In the LXX, the word is also present twice in Obadiah 20, but its use in this difficult verse is hard to decipher. To illustrate, the NETS translates it both times as “migration,” while the Lexham English Septuagint, 2nd ed. translates it twice as “captivity.” So, this might support multiple options.
There is the well-known puzzle of Zerubbabel being called the “son of Pedaiah” (1 Chron 3:19) after Pedaiah has been named as another son of Jeconiah (“the captive”!) alongside Shealtiel (1 Chron 3:17–18). One very plausible solution, among the several suggested, is that Shealtiel died childless and Pedaiah had a child for his brother (cf. Deut 25:5–10).
 My argument here is indebted to a similar but more detailed argument made by Nicholas G. Piotrowski, “‘After the Deportation’: Observations in Matthew’s Apocalyptic Genealogy,” Bulletin for Biblical Research 25 (2015): 189–203. For curious minds, Piotrowski adds an additional argument noting that Matthew uses the preposition meta (μετά) plus an accusative noun, as he does here in 1:12, four other times in his Gospel (17:1; 25:19; 26:2, 73; 27:63) to describe something that occurs after the event in the accusative has ended. Therefore, in 1:12, assuming Matthew follows this same pattern, Jeconiah becomes the father of Shealtiel after the event of the deportation.

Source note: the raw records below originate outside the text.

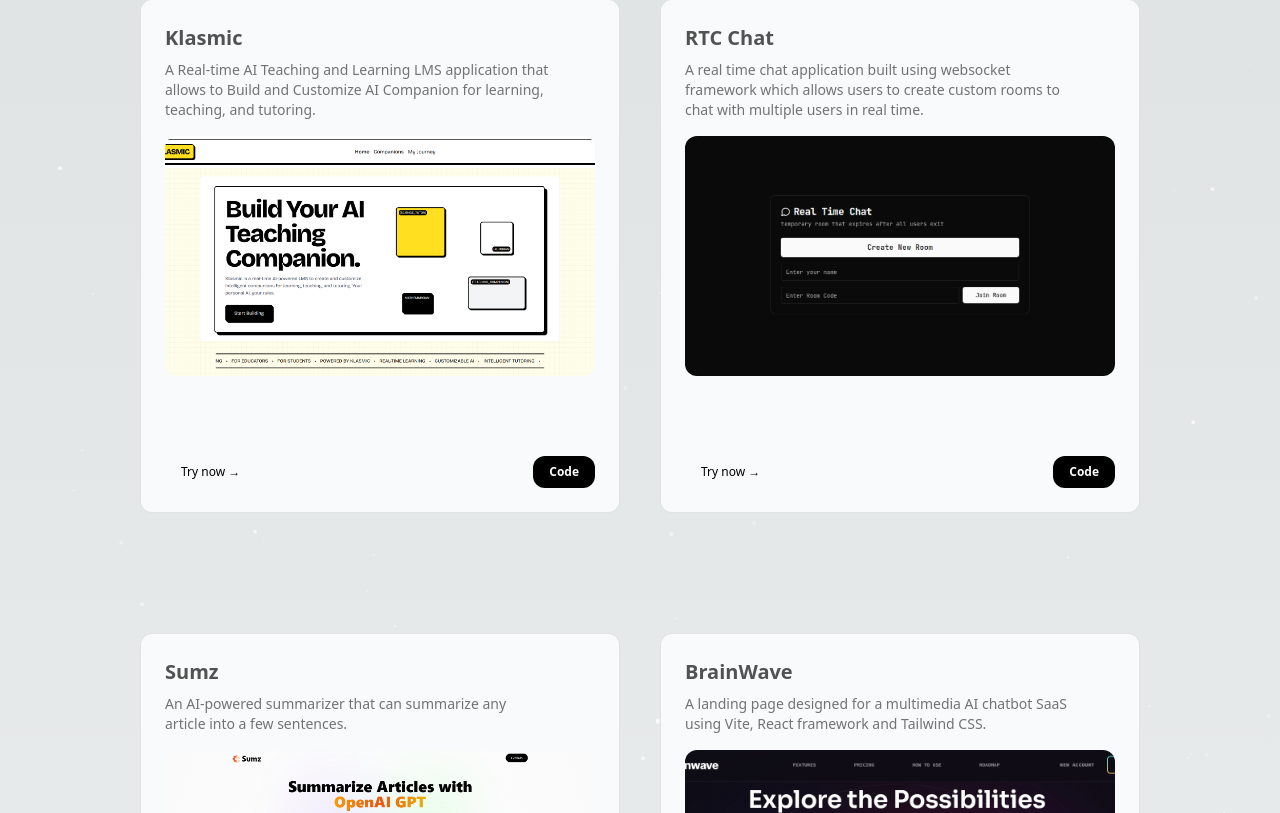
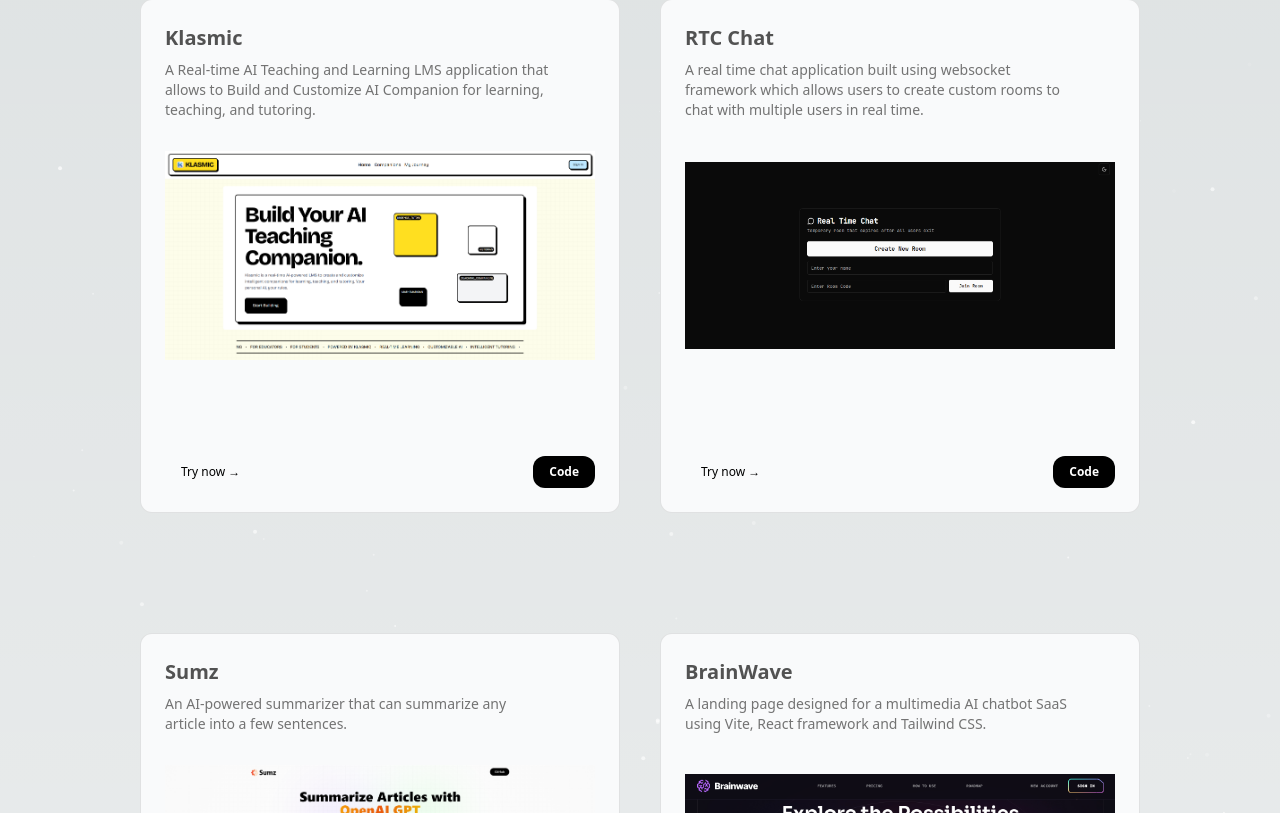
Before and after one commit to varunTarone/work, a Next.js app in the folder app/: page / in a window 1280 px wide. Shown: the part 1087-1900 px from the top of the page. Built offline with nearby package versions, Linux system fonts and the light colour scheme.

Commit message:
feat: changes in UI

```diff
--- a/app/package.json
+++ b/app/package.json
@@ -18,9 +18,9 @@
     "@tsparticles/slim": "^3.4.0",
     "clsx": "^2.1.1",
     "framer-motion": "^11.2.12",
-    "next": "14.2.4",
-    "react": "^18",
-    "react-dom": "^18",
+    "next": "^14.2.4",
+    "react": "^18.3.1",
+    "react-dom": "^18.3.1",
     "tailwind-merge": "^2.3.0"
   },
   "devDependencies": {
--- a/app/src/components/Card.tsx
+++ b/app/src/components/Card.tsx
@@ -43,7 +43,7 @@
             src={image}
             height="1000"
             width="1000"
-            className="h-60 w-full object-cover rounded-xl group-hover/card:shadow-xl"
+            className="h-60 w-full object-contain rounded-xl group-hover/card:shadow-xl"
             alt="thumbnail"
             />
         </CardItem>
```
Also changed, not shown: app/public/brain.png, 1 other file (tests, documents, lock files or other folders).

 John Nolland, The Gospel of Matthew, New International Greek Commentary on the New Testament (Grand Rapids: Eerdmans, 2008), 84. See also Donald A. Hagner, Matthew, Word Biblical Commentary (Dallas: Word, 1995), 1:11.